Report each line of the data below in which "index" appears.

__EXERCISE MATERIAL__.
= = = =

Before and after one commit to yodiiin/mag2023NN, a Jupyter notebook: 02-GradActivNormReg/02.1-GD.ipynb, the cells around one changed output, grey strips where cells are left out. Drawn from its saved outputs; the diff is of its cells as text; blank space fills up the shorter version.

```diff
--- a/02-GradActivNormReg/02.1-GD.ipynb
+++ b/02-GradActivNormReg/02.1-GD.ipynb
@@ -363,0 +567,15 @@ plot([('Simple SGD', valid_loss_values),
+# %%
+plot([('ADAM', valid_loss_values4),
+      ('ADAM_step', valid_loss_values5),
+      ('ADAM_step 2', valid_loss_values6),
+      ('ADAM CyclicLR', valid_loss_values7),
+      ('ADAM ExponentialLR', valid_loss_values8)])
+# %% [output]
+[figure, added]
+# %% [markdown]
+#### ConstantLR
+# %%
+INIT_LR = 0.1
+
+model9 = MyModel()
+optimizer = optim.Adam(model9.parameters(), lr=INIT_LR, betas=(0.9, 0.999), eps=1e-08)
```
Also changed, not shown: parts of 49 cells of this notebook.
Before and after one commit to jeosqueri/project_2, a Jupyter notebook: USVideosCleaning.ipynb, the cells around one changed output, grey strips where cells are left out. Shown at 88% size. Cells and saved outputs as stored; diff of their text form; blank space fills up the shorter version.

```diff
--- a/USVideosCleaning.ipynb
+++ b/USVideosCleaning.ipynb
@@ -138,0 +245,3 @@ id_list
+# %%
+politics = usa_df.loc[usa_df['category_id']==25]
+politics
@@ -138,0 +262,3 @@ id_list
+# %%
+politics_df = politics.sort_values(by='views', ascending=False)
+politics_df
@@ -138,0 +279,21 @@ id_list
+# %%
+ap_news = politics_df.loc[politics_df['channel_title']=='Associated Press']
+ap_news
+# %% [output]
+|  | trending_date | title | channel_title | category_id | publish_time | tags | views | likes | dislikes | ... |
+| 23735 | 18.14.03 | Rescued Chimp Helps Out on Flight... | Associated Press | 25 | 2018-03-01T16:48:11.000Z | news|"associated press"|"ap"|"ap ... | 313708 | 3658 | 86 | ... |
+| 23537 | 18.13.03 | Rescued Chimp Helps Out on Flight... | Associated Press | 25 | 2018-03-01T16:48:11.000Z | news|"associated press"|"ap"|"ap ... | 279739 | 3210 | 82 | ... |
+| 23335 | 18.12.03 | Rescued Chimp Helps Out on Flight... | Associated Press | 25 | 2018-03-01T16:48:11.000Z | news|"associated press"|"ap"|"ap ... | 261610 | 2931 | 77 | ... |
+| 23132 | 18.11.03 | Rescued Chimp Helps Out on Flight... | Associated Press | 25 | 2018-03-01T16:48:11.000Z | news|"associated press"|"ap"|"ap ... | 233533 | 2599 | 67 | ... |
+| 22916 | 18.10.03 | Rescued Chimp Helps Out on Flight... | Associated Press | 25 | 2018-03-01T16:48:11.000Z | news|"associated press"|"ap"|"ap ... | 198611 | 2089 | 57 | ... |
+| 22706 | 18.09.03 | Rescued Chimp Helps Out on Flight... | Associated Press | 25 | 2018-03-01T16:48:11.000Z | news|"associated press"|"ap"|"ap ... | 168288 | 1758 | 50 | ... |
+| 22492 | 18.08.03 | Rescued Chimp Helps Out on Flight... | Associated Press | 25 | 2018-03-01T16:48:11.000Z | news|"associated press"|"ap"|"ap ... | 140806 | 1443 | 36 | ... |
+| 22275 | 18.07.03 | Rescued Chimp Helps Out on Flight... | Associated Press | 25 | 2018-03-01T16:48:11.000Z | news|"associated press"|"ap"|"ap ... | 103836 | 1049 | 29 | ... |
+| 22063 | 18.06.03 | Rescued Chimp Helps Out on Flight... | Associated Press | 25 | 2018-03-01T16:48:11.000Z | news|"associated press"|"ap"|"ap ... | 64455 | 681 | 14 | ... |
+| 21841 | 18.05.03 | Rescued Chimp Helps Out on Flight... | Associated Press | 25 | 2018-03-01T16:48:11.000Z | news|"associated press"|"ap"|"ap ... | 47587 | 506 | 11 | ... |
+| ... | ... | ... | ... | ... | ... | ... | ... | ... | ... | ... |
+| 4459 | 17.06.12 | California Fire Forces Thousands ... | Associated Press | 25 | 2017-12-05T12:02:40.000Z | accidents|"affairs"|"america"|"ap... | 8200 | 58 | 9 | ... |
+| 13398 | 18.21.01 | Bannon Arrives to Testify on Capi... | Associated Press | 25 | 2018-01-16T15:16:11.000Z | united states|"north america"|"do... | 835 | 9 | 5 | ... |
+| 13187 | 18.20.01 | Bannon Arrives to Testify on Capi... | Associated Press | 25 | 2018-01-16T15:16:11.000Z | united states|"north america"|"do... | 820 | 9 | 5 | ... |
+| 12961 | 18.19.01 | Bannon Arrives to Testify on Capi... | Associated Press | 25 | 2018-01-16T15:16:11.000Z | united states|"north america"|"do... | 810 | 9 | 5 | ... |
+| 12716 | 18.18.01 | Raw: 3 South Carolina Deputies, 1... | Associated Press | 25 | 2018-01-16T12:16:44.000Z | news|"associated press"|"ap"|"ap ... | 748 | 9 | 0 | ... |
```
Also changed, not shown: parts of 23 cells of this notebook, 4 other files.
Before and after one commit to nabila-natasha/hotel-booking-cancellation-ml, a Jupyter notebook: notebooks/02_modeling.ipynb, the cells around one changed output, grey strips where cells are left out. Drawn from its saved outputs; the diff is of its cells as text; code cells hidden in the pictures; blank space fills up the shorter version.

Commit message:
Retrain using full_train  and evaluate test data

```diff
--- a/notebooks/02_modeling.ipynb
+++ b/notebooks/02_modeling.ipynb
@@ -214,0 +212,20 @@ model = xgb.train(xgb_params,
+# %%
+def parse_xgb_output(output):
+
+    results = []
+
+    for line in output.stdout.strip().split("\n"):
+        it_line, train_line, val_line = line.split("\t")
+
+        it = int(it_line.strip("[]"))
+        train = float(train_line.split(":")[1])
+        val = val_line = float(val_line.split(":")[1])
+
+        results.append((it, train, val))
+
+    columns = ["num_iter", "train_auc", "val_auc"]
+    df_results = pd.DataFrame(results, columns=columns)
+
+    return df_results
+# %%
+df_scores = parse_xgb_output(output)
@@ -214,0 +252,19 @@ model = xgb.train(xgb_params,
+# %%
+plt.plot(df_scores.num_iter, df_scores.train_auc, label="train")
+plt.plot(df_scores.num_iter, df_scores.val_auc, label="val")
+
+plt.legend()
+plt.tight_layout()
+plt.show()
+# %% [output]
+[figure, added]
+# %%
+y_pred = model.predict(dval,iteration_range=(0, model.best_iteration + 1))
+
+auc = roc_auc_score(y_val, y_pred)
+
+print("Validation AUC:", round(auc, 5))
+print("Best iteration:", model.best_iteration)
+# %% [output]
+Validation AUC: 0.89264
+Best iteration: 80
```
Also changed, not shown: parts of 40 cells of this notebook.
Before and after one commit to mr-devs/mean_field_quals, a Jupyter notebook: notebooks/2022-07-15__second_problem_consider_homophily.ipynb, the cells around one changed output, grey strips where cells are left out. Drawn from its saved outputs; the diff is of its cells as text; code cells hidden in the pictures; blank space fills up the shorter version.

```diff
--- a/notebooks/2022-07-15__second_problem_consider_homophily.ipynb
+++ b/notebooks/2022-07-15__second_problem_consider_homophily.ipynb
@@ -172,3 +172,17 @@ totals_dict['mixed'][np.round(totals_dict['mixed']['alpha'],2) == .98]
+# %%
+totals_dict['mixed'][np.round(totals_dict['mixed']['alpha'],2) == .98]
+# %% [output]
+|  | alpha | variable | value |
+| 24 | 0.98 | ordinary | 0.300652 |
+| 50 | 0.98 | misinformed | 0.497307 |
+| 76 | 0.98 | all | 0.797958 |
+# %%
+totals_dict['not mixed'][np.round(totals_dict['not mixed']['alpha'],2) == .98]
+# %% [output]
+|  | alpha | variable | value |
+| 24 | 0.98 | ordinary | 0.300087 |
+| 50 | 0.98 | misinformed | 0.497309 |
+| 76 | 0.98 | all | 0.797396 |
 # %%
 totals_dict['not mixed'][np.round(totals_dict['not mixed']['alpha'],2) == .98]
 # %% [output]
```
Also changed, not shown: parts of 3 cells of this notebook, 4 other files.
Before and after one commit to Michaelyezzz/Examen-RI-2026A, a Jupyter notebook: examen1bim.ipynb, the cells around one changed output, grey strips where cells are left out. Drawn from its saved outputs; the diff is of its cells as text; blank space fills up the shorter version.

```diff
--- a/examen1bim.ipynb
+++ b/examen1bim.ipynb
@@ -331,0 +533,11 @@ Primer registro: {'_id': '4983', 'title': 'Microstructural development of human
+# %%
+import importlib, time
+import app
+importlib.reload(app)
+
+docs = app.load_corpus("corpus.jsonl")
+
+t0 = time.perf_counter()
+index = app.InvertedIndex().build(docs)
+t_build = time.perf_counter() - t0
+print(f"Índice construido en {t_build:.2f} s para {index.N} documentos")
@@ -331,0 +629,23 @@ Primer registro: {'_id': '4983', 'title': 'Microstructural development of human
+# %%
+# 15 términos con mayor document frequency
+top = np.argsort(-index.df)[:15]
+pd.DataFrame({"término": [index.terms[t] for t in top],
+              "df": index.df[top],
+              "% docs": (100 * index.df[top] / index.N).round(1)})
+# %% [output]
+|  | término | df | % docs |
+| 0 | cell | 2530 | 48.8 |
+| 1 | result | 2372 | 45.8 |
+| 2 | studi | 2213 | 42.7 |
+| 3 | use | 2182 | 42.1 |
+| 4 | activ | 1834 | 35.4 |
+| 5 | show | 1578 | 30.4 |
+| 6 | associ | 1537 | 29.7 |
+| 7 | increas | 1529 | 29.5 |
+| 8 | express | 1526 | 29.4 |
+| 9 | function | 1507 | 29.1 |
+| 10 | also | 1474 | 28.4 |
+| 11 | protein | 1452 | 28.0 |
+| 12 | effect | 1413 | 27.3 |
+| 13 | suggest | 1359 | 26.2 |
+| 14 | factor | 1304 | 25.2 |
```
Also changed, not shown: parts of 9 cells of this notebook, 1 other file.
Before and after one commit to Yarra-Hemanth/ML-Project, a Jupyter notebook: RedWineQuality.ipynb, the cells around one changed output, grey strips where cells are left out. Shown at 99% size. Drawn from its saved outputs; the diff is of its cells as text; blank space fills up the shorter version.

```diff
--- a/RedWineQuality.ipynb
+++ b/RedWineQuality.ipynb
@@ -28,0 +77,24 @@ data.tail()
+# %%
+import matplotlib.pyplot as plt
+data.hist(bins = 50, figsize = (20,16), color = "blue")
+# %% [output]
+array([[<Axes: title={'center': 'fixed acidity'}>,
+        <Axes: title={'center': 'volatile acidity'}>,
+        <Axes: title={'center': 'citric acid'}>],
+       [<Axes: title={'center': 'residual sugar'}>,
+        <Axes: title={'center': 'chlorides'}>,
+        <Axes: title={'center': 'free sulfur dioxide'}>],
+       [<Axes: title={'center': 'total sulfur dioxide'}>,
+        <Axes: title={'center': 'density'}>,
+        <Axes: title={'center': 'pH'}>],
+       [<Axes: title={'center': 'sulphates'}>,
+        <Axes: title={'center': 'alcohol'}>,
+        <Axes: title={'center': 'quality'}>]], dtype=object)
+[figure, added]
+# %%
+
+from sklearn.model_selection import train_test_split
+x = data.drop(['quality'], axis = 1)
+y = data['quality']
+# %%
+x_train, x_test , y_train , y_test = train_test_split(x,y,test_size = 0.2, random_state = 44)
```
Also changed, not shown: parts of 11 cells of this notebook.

= = = =

__RESULT OF THIS TASK__.
+index = app.InvertedIndex().build(docs)
+print(f"Índice construido en {t_build:.2f} s para {index.N} documentos")
+top = np.argsort(-index.df)[:15]
+pd.DataFrame({"término": [index.terms[t] for t in top],
+              "df": index.df[top],
+              "% docs": (100 * index.df[top] / index.N).round(1)})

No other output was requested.